## Goal of the exercise
Would you reproduce all of the entries exactly?
>>>
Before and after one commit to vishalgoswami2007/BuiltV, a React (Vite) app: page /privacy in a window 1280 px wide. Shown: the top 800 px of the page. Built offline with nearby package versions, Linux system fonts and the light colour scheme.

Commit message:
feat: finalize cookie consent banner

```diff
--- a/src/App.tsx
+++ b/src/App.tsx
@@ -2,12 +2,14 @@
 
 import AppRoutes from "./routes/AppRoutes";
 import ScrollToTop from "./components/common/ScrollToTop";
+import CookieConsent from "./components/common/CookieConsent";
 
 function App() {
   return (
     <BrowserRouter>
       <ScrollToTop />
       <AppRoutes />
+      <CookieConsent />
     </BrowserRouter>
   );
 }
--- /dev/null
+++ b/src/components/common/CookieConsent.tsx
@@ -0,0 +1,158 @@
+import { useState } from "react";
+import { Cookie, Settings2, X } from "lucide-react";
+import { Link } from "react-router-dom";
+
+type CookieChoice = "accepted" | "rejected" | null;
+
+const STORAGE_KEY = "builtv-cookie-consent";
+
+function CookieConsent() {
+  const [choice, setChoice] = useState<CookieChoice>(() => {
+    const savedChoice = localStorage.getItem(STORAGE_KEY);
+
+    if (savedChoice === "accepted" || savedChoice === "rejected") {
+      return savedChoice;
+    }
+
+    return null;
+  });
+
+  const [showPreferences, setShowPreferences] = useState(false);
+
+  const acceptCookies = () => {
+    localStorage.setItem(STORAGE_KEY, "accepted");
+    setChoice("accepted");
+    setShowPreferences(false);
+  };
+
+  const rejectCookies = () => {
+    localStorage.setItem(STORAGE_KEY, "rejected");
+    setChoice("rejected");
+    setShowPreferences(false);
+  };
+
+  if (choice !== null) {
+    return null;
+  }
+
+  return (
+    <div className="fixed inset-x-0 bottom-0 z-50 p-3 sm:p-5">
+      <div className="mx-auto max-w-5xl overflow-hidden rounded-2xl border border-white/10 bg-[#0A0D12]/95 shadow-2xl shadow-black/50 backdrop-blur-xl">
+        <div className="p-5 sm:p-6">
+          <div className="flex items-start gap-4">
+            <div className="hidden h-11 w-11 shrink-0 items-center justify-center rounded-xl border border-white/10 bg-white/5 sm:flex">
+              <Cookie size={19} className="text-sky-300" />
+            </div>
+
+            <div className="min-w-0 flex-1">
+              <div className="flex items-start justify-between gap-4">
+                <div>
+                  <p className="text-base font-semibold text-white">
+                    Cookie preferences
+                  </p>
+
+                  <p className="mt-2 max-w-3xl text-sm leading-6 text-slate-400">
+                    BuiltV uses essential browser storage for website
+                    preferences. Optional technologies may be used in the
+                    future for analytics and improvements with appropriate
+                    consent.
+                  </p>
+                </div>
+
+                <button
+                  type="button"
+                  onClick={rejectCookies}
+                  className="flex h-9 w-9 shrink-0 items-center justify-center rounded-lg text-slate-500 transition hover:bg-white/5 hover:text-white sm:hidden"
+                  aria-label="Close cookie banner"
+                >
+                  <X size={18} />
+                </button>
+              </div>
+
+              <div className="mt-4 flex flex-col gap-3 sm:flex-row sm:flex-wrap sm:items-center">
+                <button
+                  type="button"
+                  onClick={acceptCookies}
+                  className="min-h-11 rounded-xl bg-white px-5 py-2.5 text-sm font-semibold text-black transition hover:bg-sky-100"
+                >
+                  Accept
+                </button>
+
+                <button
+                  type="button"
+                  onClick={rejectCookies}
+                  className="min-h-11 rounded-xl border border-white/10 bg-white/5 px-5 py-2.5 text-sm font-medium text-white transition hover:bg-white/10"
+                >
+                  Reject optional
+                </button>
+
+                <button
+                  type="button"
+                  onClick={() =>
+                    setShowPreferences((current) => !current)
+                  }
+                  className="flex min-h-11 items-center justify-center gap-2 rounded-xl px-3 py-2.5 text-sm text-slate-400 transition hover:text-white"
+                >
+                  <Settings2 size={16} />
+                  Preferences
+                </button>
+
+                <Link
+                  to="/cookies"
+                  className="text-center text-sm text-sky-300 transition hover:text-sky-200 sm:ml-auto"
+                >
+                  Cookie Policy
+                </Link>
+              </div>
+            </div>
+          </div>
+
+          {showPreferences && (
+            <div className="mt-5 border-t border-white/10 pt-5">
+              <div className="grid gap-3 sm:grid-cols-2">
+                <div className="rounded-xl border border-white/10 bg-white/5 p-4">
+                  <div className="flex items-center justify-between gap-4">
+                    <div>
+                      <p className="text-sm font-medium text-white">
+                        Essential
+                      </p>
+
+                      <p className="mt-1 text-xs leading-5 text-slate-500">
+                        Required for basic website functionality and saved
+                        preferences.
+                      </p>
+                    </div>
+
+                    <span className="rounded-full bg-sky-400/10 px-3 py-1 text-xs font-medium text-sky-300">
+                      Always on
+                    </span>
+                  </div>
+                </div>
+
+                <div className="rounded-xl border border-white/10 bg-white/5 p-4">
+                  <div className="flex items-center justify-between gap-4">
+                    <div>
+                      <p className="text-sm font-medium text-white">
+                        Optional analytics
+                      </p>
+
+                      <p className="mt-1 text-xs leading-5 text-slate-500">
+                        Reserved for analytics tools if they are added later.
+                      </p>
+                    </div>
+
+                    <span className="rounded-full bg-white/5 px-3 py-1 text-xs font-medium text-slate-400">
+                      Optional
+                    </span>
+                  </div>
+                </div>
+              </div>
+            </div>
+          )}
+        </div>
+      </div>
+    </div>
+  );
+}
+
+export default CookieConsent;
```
<<<
## Exercise result
Before and after one commit to vishalgoswami2007/BuiltV, a React (Vite) app: page /privacy in a window 1280 px wide. Shown: the top 800 px of the page. Built offline with nearby package versions, Linux system fonts and the light colour scheme.

Commit message:
feat: finalize cookie consent banner

```diff
--- a/src/App.tsx
+++ b/src/App.tsx
@@ -2,12 +2,14 @@
 
 import AppRoutes from "./routes/AppRoutes";
 import ScrollToTop from "./components/common/ScrollToTop";
+import CookieConsent from "./components/common/CookieConsent";
 
 function App() {
   return (
     <BrowserRouter>
       <ScrollToTop />
       <AppRoutes />
+      <CookieConsent />
     </BrowserRouter>
   );
 }
--- /dev/null
+++ b/src/components/common/CookieConsent.tsx
@@ -0,0 +1,158 @@
+import { useState } from "react";
+import { Cookie, Settings2, X } from "lucide-react";
+import { Link } from "react-router-dom";
+
+type CookieChoice = "accepted" | "rejected" | null;
+
+const STORAGE_KEY = "builtv-cookie-consent";
+
+function CookieConsent() {
+  const [choice, setChoice] = useState<CookieChoice>(() => {
+    const savedChoice = localStorage.getItem(STORAGE_KEY);
+
+    if (savedChoice === "accepted" || savedChoice === "rejected") {
+      return savedChoice;
+    }
+
+    return null;
+  });
+
+  const [showPreferences, setShowPreferences] = useState(false);
+
+  const acceptCookies = () => {
+    localStorage.setItem(STORAGE_KEY, "accepted");
+    setChoice("accepted");
+    setShowPreferences(false);
+  };
+
+  const rejectCookies = () => {
+    localStorage.setItem(STORAGE_KEY, "rejected");
+    setChoice("rejected");
+    setShowPreferences(false);
+  };
+
+  if (choice !== null) {
+    return null;
+  }
+
+  return (
+    <div className="fixed inset-x-0 bottom-0 z-50 p-3 sm:p-5">
+      <div className="mx-auto max-w-5xl overflow-hidden rounded-2xl border border-white/10 bg-[#0A0D12]/95 shadow-2xl shadow-black/50 backdrop-blur-xl">
+        <div className="p-5 sm:p-6">
+          <div className="flex items-start gap-4">
+            <div className="hidden h-11 w-11 shrink-0 items-center justify-center rounded-xl border border-white/10 bg-white/5 sm:flex">
+              <Cookie size={19} className="text-sky-300" />
+            </div>
+
+            <div className="min-w-0 flex-1">
+              <div className="flex items-start justify-between gap-4">
+                <div>
+                  <p className="text-base font-semibold text-white">
+                    Cookie preferences
+                  </p>
+
+                  <p className="mt-2 max-w-3xl text-sm leading-6 text-slate-400">
+                    BuiltV uses essential browser storage for website
+                    preferences. Optional technologies may be used in the
+                    future for analytics and improvements with appropriate
+                    consent.
+                  </p>
+                </div>
+
+                <button
+                  type="button"
+                  onClick={rejectCookies}
+                  className="flex h-9 w-9 shrink-0 items-center justify-center rounded-lg text-slate-500 transition hover:bg-white/5 hover:text-white sm:hidden"
+                  aria-label="Close cookie banner"
+                >
+                  <X size={18} />
+                </button>
+              </div>
+
+              <div className="mt-4 flex flex-col gap-3 sm:flex-row sm:flex-wrap sm:items-center">
+                <button
+                  type="button"
+                  onClick={acceptCookies}
+                  className="min-h-11 rounded-xl bg-white px-5 py-2.5 text-sm font-semibold text-black transition hover:bg-sky-100"
+                >
+                  Accept
+                </button>
+
+                <button
+                  type="button"
+                  onClick={rejectCookies}
+                  className="min-h-11 rounded-xl border border-white/10 bg-white/5 px-5 py-2.5 text-sm font-medium text-white transition hover:bg-white/10"
+                >
+                  Reject optional
+                </button>
+
+                <button
+                  type="button"
+                  onClick={() =>
+                    setShowPreferences((current) => !current)
+                  }
+                  className="flex min-h-11 items-center justify-center gap-2 rounded-xl px-3 py-2.5 text-sm text-slate-400 transition hover:text-white"
+                >
+                  <Settings2 size={16} />
+                  Preferences
+                </button>
+
+                <Link
+                  to="/cookies"
+                  className="text-center text-sm text-sky-300 transition hover:text-sky-200 sm:ml-auto"
+                >
+                  Cookie Policy
+                </Link>
+              </div>
+            </div>
+          </div>
+
+          {showPreferences && (
+            <div className="mt-5 border-t border-white/10 pt-5">
+              <div className="grid gap-3 sm:grid-cols-2">
+                <div className="rounded-xl border border-white/10 bg-white/5 p-4">
+                  <div className="flex items-center justify-between gap-4">
+                    <div>
+                      <p className="text-sm font-medium text-white">
+                        Essential
+                      </p>
+
+                      <p className="mt-1 text-xs leading-5 text-slate-500">
+                        Required for basic website functionality and saved
+                        preferences.
+                      </p>
+                    </div>
+
+                    <span className="rounded-full bg-sky-400/10 px-3 py-1 text-xs font-medium text-sky-300">
+                      Always on
+                    </span>
+                  </div>
+                </div>
+
+                <div className="rounded-xl border border-white/10 bg-white/5 p-4">
+                  <div className="flex items-center justify-between gap-4">
+                    <div>
+                      <p className="text-sm font-medium text-white">
+                        Optional analytics
+                      </p>
+
+                      <p className="mt-1 text-xs leading-5 text-slate-500">
+                        Reserved for analytics tools if they are added later.
+                      </p>
+                    </div>
+
+                    <span className="rounded-full bg-white/5 px-3 py-1 text-xs font-medium text-slate-400">
+                      Optional
+                    </span>
+                  </div>
+                </div>
+              </div>
+            </div>
+          )}
+        </div>
+      </div>
+    </div>
+  );
+}
+
+export default CookieConsent;
```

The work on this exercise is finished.